» ACTION ITEM
In the data below, find every line with the word "default" and copy it out.

(Extracted records)
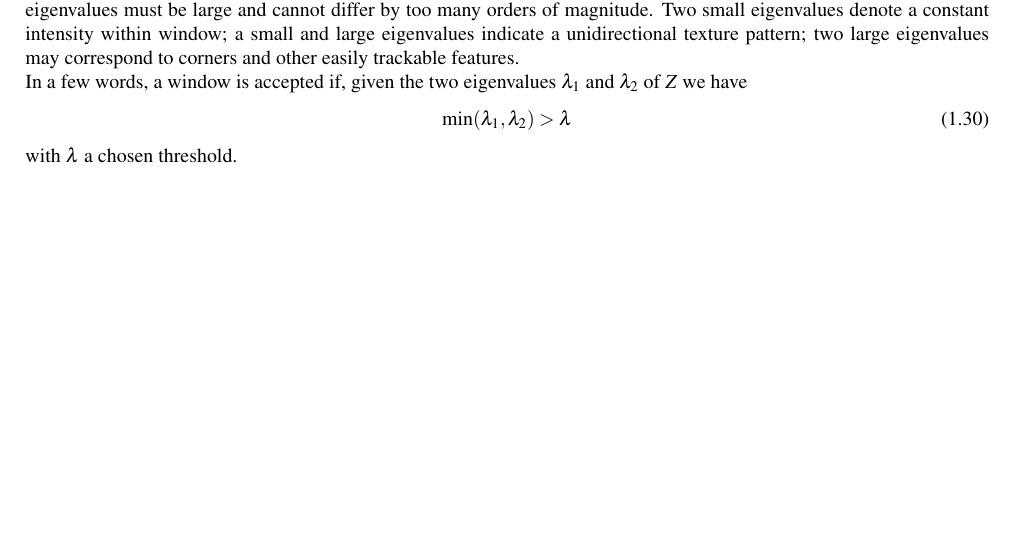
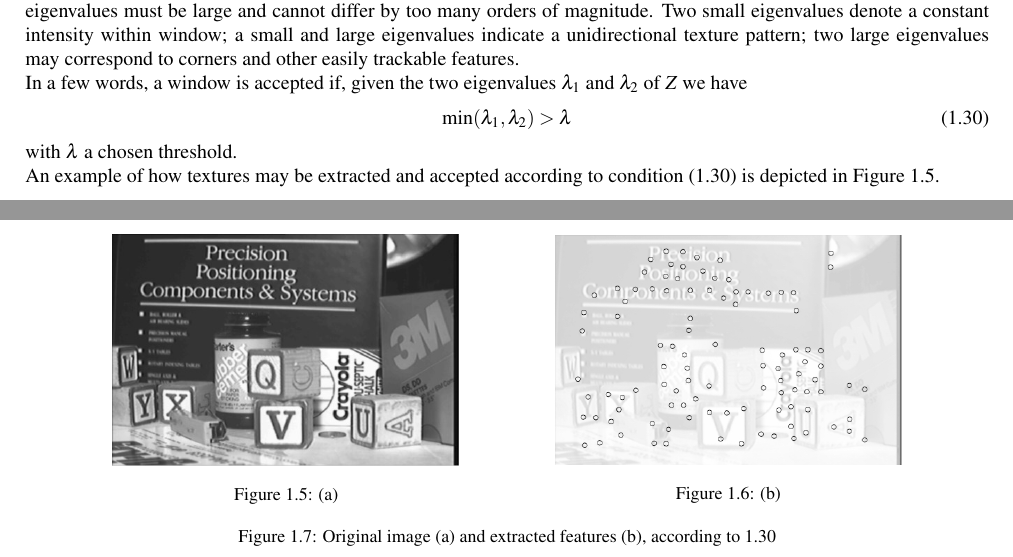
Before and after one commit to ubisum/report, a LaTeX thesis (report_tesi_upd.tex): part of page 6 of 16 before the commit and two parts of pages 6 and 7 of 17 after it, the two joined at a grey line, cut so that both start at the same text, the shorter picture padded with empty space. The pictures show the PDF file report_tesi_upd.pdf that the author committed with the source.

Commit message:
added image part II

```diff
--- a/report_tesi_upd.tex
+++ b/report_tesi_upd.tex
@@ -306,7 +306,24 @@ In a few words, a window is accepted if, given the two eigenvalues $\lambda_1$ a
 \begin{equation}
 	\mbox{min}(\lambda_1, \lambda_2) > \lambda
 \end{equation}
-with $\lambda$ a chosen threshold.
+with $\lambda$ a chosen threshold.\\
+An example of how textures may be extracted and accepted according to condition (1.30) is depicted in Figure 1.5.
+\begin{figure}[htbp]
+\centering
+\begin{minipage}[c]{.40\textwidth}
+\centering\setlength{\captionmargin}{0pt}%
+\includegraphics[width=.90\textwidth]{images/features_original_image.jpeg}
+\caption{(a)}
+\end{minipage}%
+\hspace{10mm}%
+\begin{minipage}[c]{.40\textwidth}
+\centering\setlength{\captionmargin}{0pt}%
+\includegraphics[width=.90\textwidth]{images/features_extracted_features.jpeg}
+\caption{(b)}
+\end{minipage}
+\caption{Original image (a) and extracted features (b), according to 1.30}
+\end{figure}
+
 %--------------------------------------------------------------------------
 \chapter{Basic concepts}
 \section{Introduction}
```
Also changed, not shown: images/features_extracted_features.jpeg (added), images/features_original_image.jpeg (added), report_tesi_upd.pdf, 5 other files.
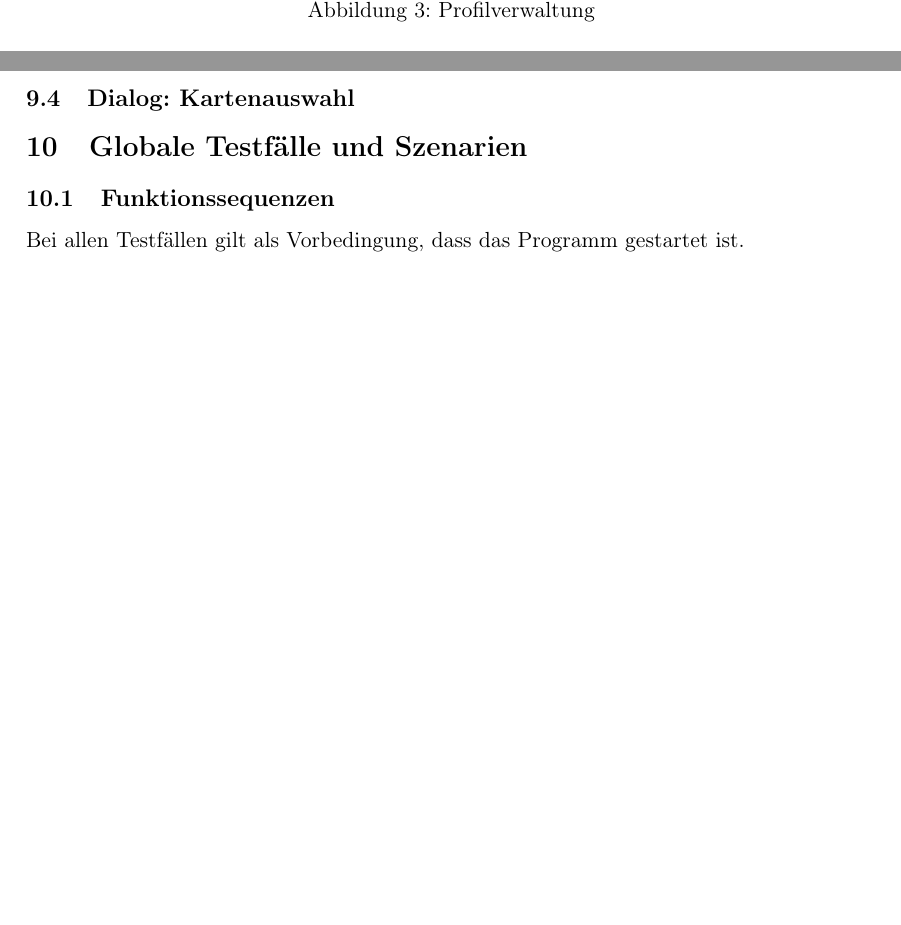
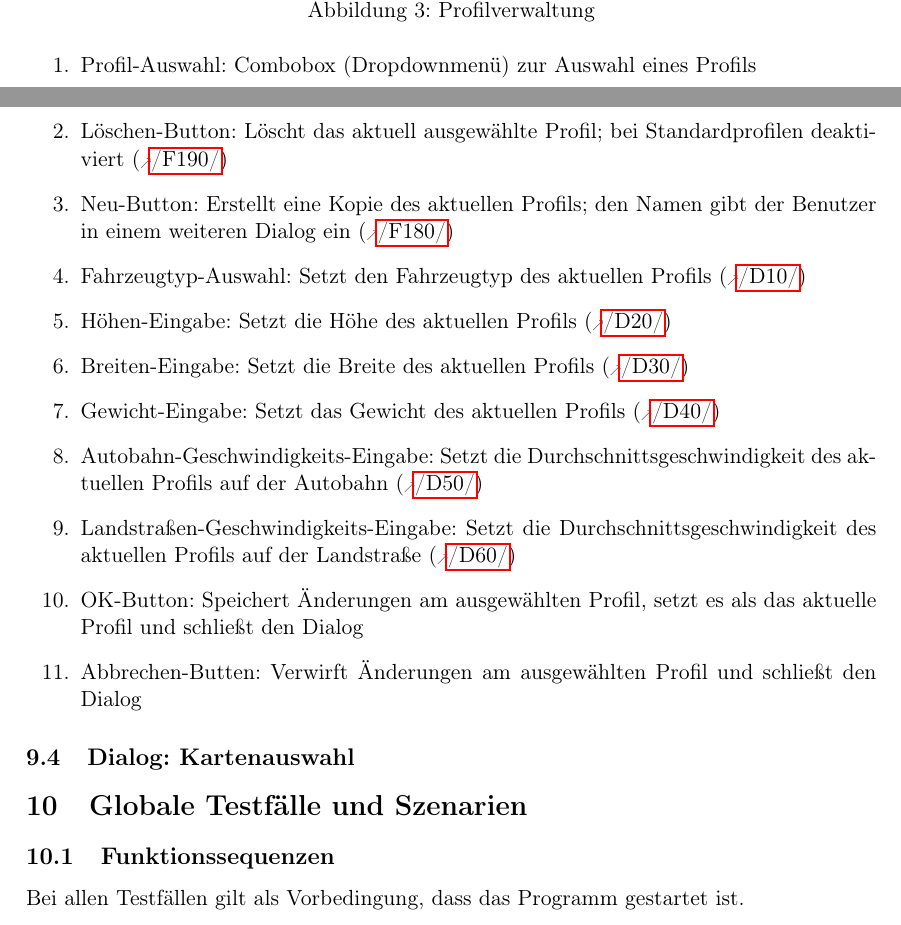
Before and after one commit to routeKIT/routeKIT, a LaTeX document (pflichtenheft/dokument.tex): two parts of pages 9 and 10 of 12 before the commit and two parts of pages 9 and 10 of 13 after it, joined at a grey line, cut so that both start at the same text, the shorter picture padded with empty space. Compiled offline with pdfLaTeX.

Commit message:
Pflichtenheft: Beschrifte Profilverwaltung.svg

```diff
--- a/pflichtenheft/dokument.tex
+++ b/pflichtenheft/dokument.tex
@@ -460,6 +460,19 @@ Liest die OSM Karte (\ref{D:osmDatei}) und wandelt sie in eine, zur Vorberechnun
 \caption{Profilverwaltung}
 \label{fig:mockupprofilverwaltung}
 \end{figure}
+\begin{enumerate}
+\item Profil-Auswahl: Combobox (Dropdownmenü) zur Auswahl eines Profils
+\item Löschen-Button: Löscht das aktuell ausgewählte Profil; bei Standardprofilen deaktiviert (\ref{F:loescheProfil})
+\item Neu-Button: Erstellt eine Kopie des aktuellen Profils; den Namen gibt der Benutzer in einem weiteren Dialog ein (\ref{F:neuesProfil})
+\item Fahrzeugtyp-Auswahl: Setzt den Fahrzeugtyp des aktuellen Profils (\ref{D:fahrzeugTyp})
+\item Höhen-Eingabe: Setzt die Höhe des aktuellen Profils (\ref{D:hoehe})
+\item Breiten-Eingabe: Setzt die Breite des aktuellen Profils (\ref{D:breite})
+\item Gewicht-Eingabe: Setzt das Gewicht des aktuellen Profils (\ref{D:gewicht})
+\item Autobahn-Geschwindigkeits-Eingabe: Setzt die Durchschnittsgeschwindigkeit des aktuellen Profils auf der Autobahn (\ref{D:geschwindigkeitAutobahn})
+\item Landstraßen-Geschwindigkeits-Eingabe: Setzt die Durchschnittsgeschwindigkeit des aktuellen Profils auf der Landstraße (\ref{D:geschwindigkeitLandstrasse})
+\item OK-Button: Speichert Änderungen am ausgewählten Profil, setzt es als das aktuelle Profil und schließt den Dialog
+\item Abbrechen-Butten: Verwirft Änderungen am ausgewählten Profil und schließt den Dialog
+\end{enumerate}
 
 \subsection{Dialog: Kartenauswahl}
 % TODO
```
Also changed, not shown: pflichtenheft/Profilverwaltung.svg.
--
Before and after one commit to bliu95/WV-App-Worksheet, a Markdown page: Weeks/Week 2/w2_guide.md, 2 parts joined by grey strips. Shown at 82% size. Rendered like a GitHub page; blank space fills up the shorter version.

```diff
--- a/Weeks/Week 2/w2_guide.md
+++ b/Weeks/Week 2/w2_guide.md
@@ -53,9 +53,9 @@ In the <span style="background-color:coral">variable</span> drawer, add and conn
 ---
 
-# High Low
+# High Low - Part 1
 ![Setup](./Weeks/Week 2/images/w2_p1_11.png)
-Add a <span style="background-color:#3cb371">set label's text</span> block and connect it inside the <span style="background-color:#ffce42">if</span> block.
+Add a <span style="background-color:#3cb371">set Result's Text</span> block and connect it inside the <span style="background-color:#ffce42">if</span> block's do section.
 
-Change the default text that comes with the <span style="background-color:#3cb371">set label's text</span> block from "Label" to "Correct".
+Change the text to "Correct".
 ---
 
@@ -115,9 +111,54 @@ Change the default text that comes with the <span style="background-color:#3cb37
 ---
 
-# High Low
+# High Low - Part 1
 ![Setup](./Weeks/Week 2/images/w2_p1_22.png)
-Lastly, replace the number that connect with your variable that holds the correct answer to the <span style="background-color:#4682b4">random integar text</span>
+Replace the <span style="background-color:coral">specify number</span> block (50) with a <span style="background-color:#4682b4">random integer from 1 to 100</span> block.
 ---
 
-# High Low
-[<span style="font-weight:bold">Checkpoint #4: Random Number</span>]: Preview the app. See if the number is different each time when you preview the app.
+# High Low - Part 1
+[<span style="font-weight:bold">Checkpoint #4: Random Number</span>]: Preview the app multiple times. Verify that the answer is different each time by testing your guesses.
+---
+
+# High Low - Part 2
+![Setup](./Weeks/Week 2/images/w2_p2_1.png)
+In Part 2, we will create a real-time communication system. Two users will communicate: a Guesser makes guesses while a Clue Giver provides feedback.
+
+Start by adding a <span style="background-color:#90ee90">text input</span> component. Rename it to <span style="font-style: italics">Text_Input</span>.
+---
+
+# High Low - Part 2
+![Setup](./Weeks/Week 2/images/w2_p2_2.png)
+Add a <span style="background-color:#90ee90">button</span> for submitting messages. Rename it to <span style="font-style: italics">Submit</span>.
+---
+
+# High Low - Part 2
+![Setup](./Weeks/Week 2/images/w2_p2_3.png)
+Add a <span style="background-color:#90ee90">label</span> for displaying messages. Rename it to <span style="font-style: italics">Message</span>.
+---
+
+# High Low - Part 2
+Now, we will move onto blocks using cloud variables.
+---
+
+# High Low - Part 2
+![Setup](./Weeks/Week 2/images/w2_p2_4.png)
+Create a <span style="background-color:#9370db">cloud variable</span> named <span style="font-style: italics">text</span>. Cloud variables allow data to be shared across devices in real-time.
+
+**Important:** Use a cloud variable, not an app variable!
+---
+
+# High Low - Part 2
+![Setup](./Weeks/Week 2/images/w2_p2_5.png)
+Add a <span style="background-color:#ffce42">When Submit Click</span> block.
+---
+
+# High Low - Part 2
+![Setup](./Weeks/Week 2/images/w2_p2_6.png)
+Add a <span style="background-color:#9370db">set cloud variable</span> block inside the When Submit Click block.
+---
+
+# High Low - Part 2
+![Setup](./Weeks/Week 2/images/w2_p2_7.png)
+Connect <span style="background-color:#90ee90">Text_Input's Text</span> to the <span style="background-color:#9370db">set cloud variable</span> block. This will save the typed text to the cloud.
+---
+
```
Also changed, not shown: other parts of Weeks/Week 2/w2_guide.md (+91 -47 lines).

» TASK RESPONSE
-Change the default text that comes with the <span style="background-color:#3cb371">set label's text</span> block from "Label" to "Correct".
@@ -115,9 +111,54 @@ Change the default text that comes with the <span style="background-color:#3cb37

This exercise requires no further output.